How to modify a Linux username

How many times have you been asked to make username change? With the right tools this is an easy fix.

How to modify a Linux username How many times have you had users request username changes? If this has happened to you, you know it can be a headache. It doesn't have to be. Jack Wa

It happens. For numerous reasons, someone in your company might legally change their name. That can become an administrative nightmare if you don't know what to do. Fortunately, if you're a Linux administrator you do.

What if you're new to the game of Linux and need to change a username? It's not that challenging. I'm going to walk you through the process of making such a change. I'll demonstrate on Ubuntu Server, but the process should be the same across most Linux distributions.

The only assumption this will make is that you have access to a user with sudo privileges (and a username that must be changed). With that said, let's make some magic.

SEE: Securing Linux policy (Tech Pro Research)

Creating a test user

For the purpose of learning, we're going to create a test user account. Open a terminal (or log into your Linux server) and issue the command:

sudo adduser testaccount

The above command will create the new user, a group, a home directory, copy the necessary files from /etc/skel, prompt you to type a password for the user, and answer a few optional questions (Figure A).

Figure A

Figure A

Creating a new user account.


Altering the user account

Let's change the testaccount username to haversham. To do this, issue the command:

sudo usermod -l haversham testaccount

At this point, the username has changed. However, the home directory associated with the username is still testaccount. To change that, we issue the command:

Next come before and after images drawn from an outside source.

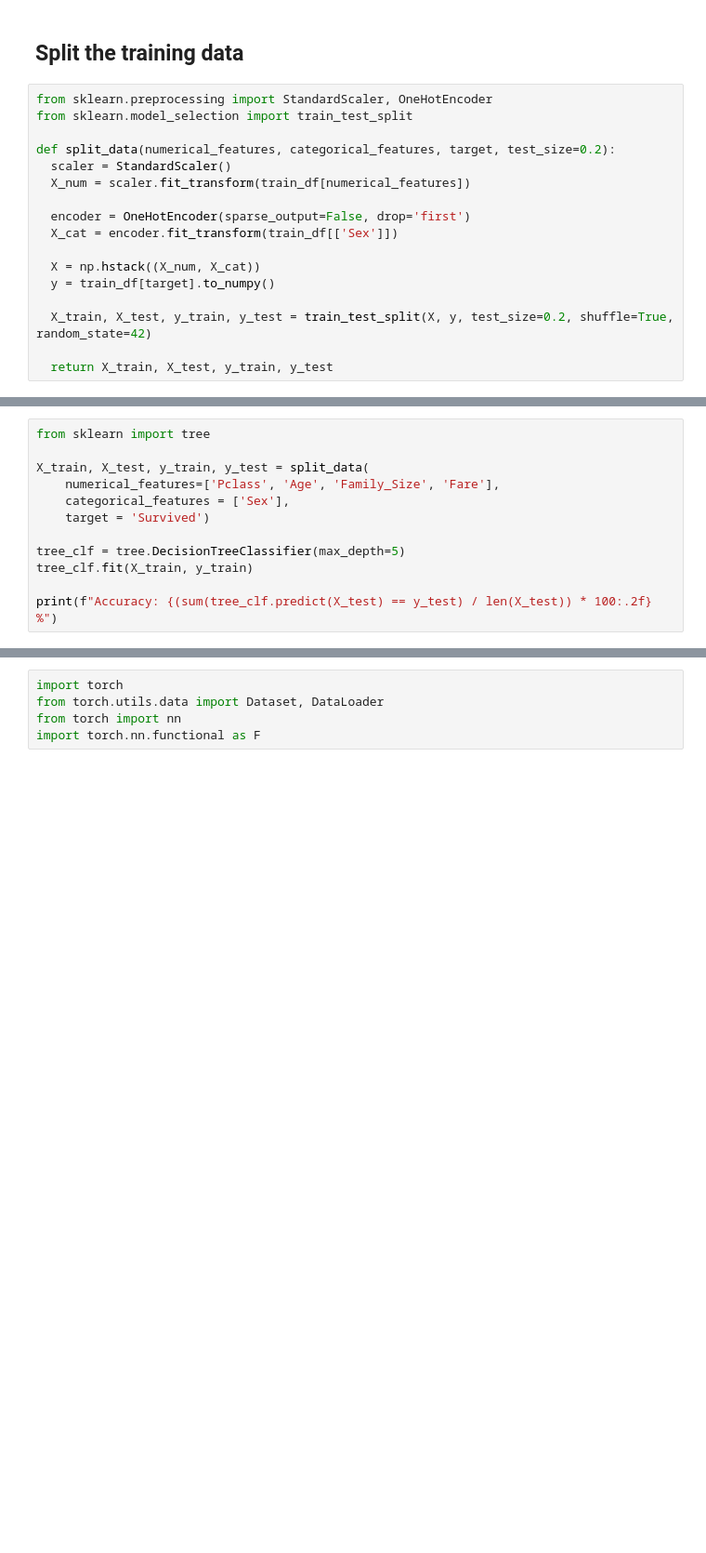
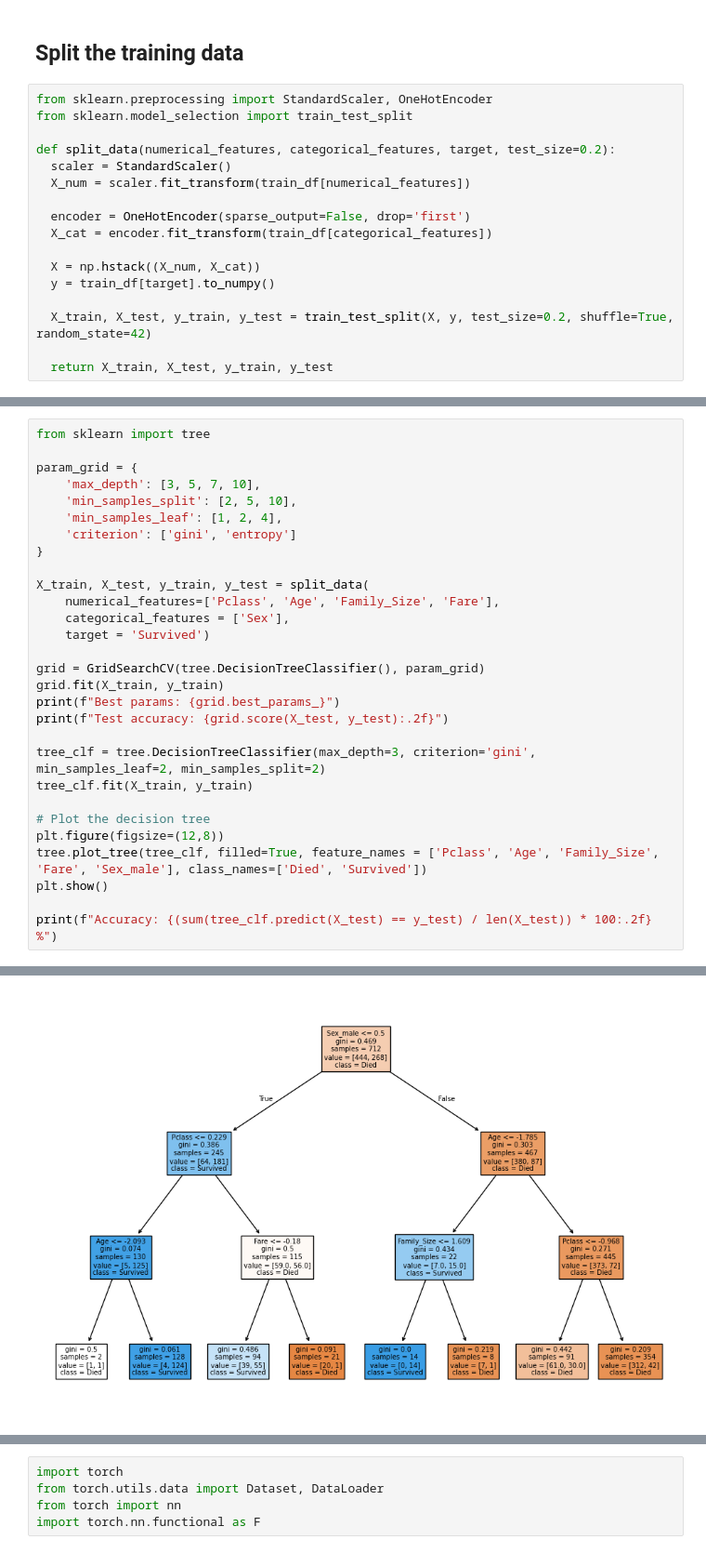
Before and after one commit to alexehrlich/titanic, a Jupyter notebook: data_exploration.ipynb, the cells around one changed output, grey strips where cells are left out. Shown: that part at 93% size. Drawn from its saved outputs; the diff is of its cells as text; blank space fills up the shorter version.

Commit message:
Search Grid for hyperparamters

```diff
--- a/data_exploration.ipynb
+++ b/data_exploration.ipynb
@@ -409,7 +409,7 @@ def split_data(numerical_features, categorical_features, target, test_size=0.2):
   X_num = scaler.fit_transform(train_df[numerical_features])
 
   encoder = OneHotEncoder(sparse_output=False, drop='first')
-  X_cat = encoder.fit_transform(train_df[['Sex']])
+  X_cat = encoder.fit_transform(train_df[categorical_features])
 
   X = np.hstack((X_num, X_cat))
   y = train_df[target].to_numpy()
@@ -434,13 +463,30 @@ Accuracy: 81.56 %
 # %%
 from sklearn import tree
+
+param_grid = {
+    'max_depth': [3, 5, 7, 10],
+    'min_samples_split': [2, 5, 10],
+    'min_samples_leaf': [1, 2, 4],
+    'criterion': ['gini', 'entropy']
+}
 
 X_train, X_test, y_train, y_test = split_data(
     numerical_features=['Pclass', 'Age', 'Family_Size', 'Fare'],
     categorical_features = ['Sex'],
     target = 'Survived')
 
-tree_clf = tree.DecisionTreeClassifier(max_depth=5)
+grid = GridSearchCV(tree.DecisionTreeClassifier(), param_grid)
+grid.fit(X_train, y_train)
+print(f"Best params: {grid.best_params_}")
+print(f"Test accuracy: {grid.score(X_test, y_test):.2f}")
+
+tree_clf = tree.DecisionTreeClassifier(max_depth=3, criterion='gini',  min_samples_leaf=2, min_samples_split=2)
 tree_clf.fit(X_train, y_train)
 
+# Plot the decision tree
+plt.figure(figsize=(12,8))
+tree.plot_tree(tree_clf, filled=True, feature_names = ['Pclass', 'Age', 'Family_Size', 'Fare', 'Sex_male'], class_names=['Died', 'Survived'])
+plt.show()
+
 print(f"Accuracy: {(sum(tree_clf.predict(X_test) == y_test) / len(X_test)) * 100:.2f} %")
 # %% [output]
@@ -447,0 +495 @@ Accuracy: 80.45 %
+[figure, added]
```
Also changed, not shown: parts of 16 cells of this notebook.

sudo usermod -d /home/haversham -m haversham

If you issue the command ls /home/ you should see the home directory now reflects the new username (Figure B).

Figure B

Figure B

The new home directory name is in place.


Finally, the users' group name must be changed from testaccount to haversham. To do this, issue the command:

sudo groupmod -n haversham testaccount

Testing the account

Before you log out, you should test the account by SSHing into the server with the new username. Upon successful login, you should find yourself in /home/haversham. You can further test this by creating a test file (to ensure the user has write privileges in their home directory). Issue the command touch test. If you receive no error (Figure C), all is well, and you can hand over the renamed account to the user.

Figure C

FIgure C

Our renamed user account is working as expected.


Removing the test account

There's no reason to leave that test account in place. To remove it you need to delete both the user and the associated group. This can be done with the following two commands:

sudo deluser -r haversham
sudo delgroup haversham

Good to go

Your user account was successfully changed. Now, when a user requests that their username be altered, you have the tools to make it happen.

Also see

Image: Jack Wallen

By Jack Wallen

Jack Wallen is an award-winning writer for TechRepublic and Linux.com. He’s an avid promoter of open source and the voice of The Android Expert. For more news about Jack Wallen, visit his website jackwallen.com.